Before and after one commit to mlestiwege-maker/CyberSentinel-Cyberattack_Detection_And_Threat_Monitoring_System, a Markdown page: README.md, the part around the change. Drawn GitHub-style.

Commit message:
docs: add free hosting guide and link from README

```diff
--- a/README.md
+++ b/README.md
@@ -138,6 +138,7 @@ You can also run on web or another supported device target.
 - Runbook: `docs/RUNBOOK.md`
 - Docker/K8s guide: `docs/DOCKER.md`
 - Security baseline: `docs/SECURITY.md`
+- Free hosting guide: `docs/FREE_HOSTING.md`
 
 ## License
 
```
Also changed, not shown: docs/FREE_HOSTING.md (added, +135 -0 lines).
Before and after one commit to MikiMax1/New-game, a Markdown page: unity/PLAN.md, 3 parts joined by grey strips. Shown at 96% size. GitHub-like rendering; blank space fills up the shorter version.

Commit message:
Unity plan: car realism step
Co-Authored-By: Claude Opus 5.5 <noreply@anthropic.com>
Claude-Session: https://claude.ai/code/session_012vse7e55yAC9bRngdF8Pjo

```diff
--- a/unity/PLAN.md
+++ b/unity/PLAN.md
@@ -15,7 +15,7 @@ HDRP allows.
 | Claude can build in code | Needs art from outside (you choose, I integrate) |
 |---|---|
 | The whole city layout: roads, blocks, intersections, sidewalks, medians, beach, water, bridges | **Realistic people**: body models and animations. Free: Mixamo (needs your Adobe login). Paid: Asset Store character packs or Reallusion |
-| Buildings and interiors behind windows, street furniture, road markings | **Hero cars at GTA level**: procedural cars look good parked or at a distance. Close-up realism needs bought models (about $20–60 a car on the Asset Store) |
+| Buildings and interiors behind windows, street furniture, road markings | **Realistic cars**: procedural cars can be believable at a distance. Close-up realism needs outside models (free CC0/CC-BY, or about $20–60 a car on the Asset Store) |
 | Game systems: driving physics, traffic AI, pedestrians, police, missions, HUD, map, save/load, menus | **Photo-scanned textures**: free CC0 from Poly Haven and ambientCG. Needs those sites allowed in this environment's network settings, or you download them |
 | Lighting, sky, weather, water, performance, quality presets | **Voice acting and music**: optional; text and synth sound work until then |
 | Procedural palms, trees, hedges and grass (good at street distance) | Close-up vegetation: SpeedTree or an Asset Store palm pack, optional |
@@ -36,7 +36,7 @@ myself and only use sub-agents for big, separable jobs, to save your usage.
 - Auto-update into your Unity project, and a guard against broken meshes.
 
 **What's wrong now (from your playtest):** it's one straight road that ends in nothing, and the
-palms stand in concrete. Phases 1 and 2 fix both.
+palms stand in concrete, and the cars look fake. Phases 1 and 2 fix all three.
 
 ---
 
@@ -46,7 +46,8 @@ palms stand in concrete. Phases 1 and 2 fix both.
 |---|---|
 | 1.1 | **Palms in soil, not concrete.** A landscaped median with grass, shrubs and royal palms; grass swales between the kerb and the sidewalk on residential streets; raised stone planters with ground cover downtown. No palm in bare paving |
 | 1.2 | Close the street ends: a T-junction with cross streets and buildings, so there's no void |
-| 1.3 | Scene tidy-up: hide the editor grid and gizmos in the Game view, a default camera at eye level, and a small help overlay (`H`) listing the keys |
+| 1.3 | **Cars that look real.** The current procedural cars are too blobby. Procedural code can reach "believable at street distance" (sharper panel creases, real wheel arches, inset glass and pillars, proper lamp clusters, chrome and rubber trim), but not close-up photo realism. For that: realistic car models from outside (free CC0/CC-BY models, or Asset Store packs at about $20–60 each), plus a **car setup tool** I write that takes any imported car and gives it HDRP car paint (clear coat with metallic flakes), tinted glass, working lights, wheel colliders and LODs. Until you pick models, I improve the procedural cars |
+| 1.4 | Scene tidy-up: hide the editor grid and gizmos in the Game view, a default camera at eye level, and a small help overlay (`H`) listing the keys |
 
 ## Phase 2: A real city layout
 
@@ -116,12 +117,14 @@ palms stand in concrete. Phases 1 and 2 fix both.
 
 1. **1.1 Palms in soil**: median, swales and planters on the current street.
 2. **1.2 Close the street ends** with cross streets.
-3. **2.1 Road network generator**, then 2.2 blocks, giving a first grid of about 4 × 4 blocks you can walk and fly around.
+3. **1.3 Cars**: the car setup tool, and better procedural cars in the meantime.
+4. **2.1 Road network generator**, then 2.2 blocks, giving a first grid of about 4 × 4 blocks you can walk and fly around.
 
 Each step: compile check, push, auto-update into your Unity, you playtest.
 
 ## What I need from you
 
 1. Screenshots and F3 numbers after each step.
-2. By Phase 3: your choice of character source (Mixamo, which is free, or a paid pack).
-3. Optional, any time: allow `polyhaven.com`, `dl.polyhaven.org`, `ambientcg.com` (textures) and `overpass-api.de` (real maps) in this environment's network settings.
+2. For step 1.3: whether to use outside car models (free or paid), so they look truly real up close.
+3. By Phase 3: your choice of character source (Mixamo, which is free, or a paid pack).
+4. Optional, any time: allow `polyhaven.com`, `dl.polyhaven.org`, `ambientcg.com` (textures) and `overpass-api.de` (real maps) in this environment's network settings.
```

▶ [AIM OF THE EXERCISE] Each line with the word "after" in the records above belongs in the result; copy all of them.

▶ [PROBLEM SOLUTION]
Before and after one commit to mlestiwege-maker/CyberSentinel-Cyberattack_Detection_And_Threat_Monitoring_System, a Markdown page: README.md, the part around the change. Drawn GitHub-style.
Before and after one commit to MikiMax1/New-game, a Markdown page: unity/PLAN.md, 3 parts joined by grey strips. Shown at 96% size. GitHub-like rendering; blank space fills up the shorter version.
 1. Screenshots and F3 numbers after each step.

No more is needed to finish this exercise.